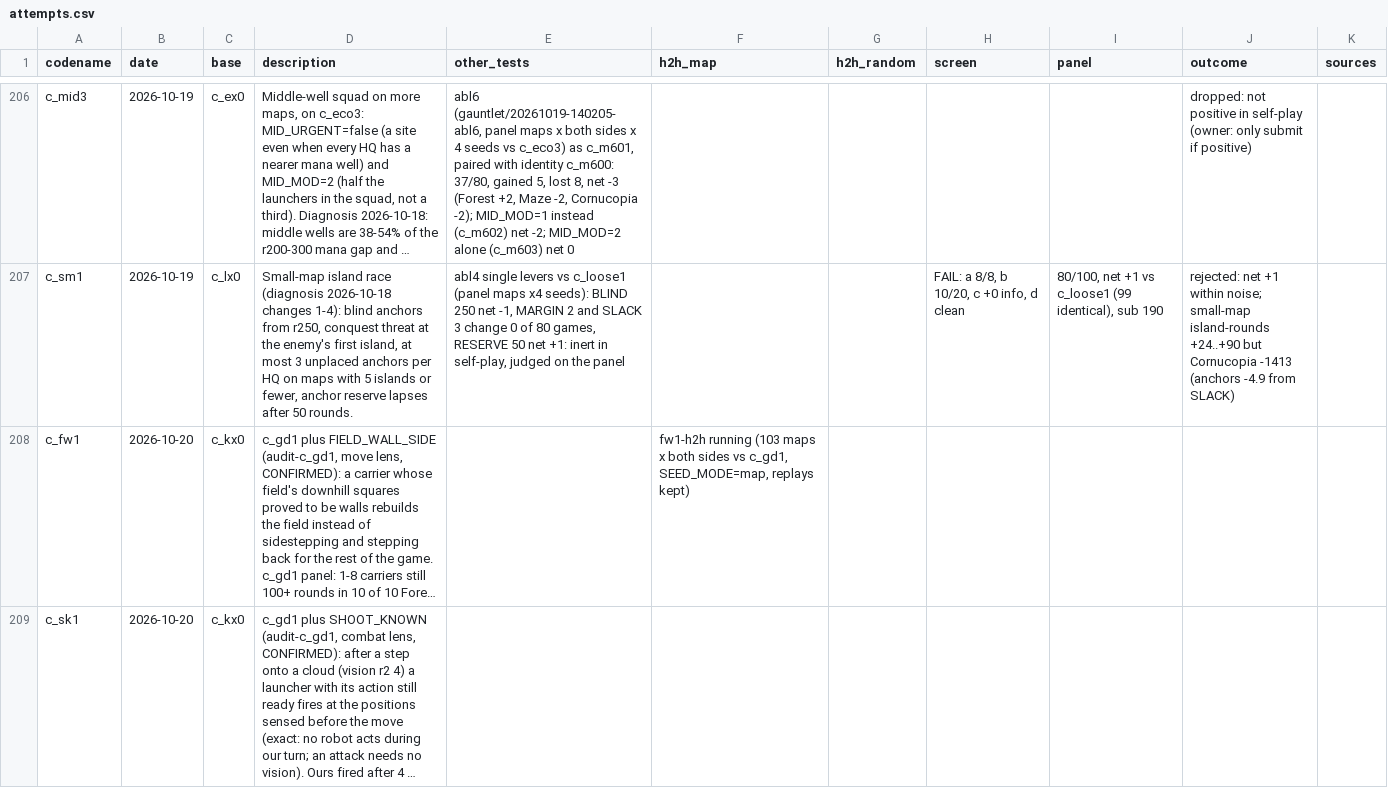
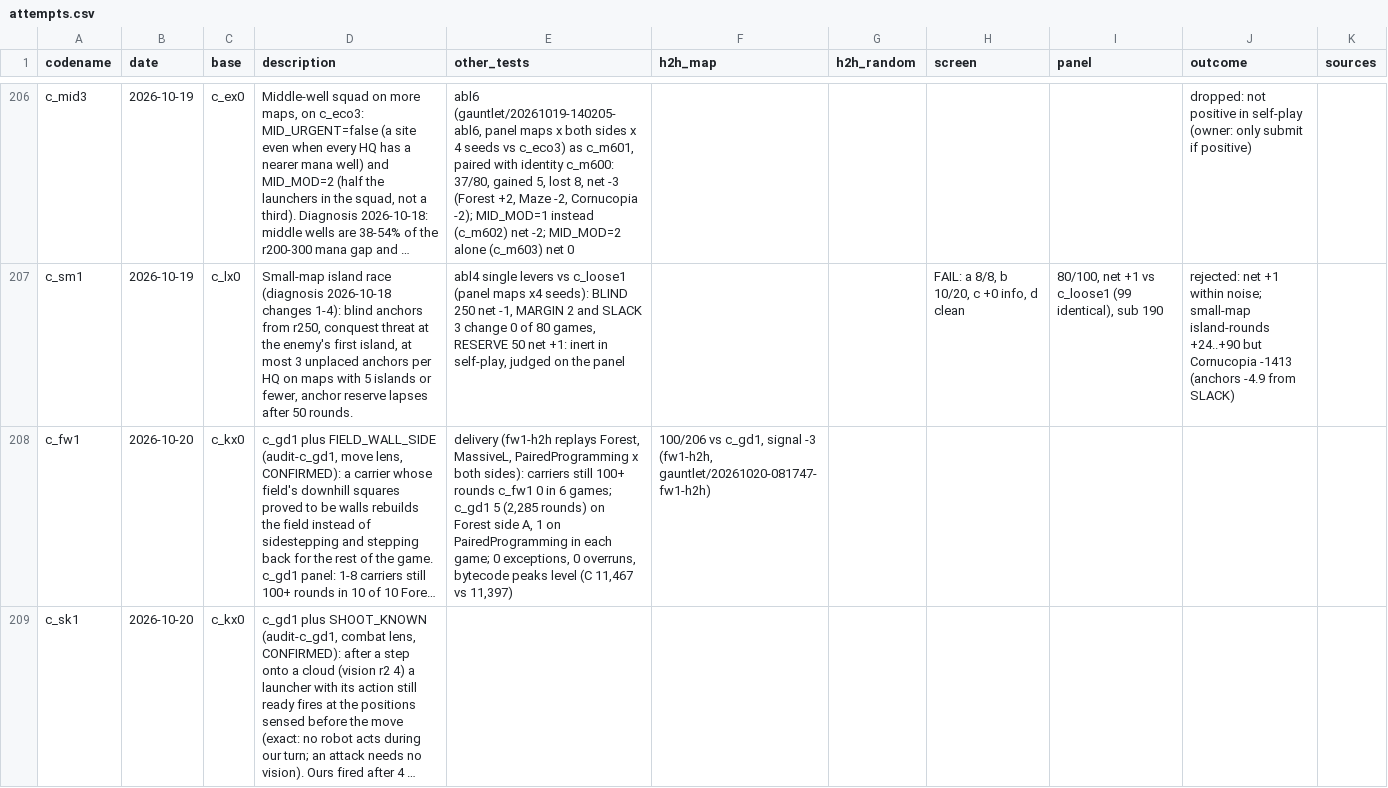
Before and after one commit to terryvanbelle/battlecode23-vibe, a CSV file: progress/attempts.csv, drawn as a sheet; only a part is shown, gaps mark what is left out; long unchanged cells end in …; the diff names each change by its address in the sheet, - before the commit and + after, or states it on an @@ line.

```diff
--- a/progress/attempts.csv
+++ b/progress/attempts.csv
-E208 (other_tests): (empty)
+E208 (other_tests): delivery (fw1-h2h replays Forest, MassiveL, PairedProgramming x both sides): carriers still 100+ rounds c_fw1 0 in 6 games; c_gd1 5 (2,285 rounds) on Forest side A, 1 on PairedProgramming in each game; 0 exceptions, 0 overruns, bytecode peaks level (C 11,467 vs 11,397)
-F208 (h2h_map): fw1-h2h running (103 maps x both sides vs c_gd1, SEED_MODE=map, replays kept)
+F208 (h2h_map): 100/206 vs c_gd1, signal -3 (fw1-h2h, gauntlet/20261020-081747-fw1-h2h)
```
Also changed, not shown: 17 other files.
* * *
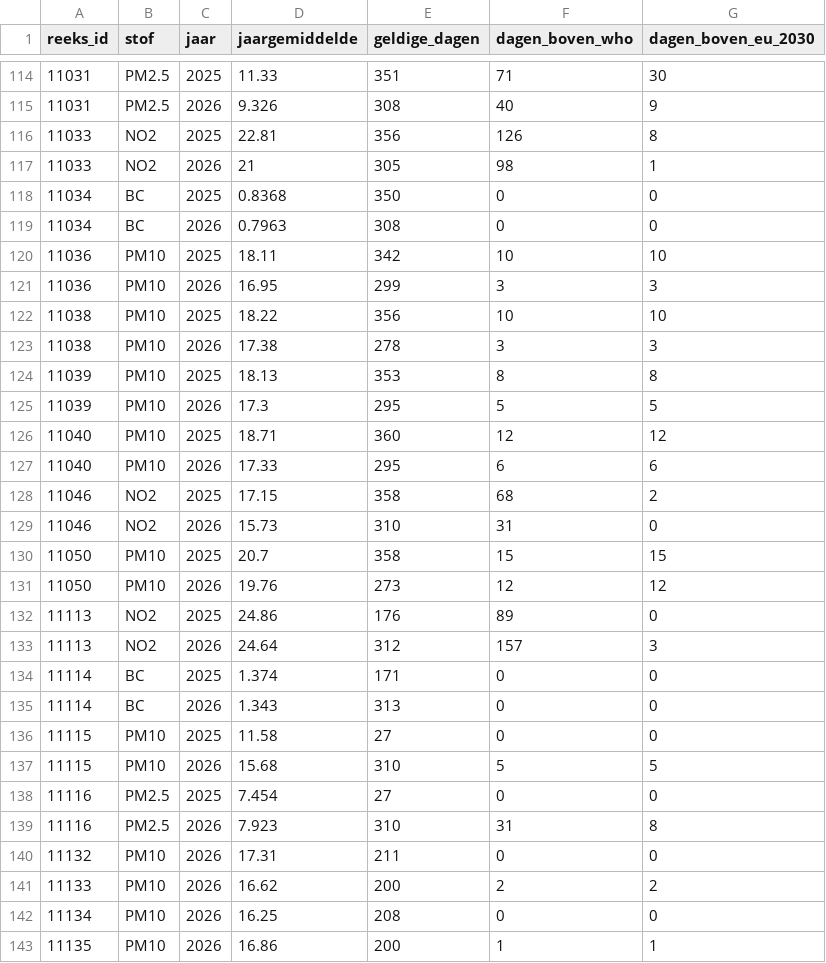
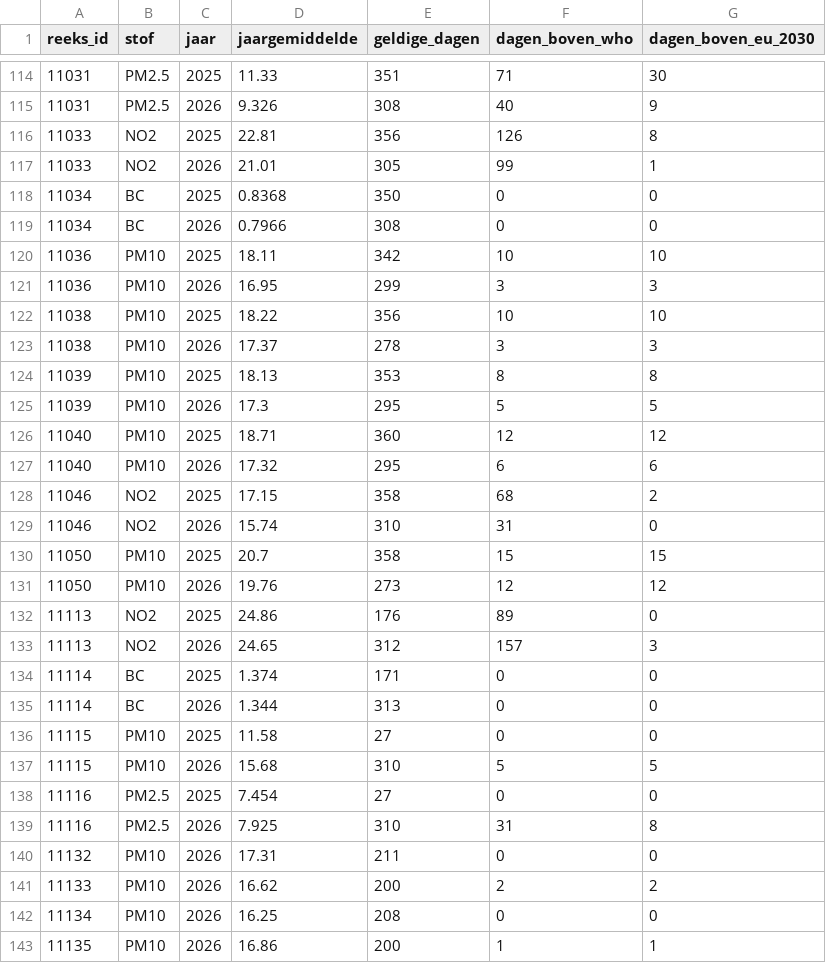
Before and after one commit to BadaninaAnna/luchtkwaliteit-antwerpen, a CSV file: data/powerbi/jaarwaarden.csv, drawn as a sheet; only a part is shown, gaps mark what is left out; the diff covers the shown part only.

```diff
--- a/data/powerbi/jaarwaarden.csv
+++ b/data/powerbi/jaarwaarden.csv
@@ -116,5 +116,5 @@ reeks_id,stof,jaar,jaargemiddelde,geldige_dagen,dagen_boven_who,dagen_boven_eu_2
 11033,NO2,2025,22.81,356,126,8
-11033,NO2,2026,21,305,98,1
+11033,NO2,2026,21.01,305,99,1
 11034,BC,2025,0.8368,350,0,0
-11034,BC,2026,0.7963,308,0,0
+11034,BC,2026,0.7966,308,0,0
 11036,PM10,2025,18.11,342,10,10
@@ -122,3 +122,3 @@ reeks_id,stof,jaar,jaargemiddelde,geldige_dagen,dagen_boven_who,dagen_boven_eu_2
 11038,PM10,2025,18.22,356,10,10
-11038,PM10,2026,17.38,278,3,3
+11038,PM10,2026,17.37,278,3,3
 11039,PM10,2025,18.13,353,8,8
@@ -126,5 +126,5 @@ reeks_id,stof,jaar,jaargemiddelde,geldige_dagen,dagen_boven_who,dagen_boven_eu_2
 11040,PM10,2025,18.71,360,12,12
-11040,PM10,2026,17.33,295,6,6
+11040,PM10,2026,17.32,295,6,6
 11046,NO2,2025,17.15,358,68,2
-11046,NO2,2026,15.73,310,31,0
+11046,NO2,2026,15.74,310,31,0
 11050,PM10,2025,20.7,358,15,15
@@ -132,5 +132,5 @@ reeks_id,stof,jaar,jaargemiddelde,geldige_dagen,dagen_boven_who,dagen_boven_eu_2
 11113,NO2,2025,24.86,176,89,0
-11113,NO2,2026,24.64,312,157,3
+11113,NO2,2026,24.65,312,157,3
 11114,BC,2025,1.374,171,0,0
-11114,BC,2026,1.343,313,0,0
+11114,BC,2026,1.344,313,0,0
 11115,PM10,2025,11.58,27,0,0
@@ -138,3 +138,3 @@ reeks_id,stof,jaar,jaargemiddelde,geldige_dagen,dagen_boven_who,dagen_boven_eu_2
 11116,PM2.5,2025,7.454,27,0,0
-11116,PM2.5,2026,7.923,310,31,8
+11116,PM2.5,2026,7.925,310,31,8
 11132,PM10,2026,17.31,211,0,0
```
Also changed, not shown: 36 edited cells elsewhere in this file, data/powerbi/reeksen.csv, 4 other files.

_WHAT THE TASK ASKS_
Only lines with the word "Also" are wanted; pull each of them from the records.

_ANSWER BELOW_
Also changed, not shown: 17 other files.
Also changed, not shown: 36 edited cells elsewhere in this file, data/powerbi/reeksen.csv, 4 other files.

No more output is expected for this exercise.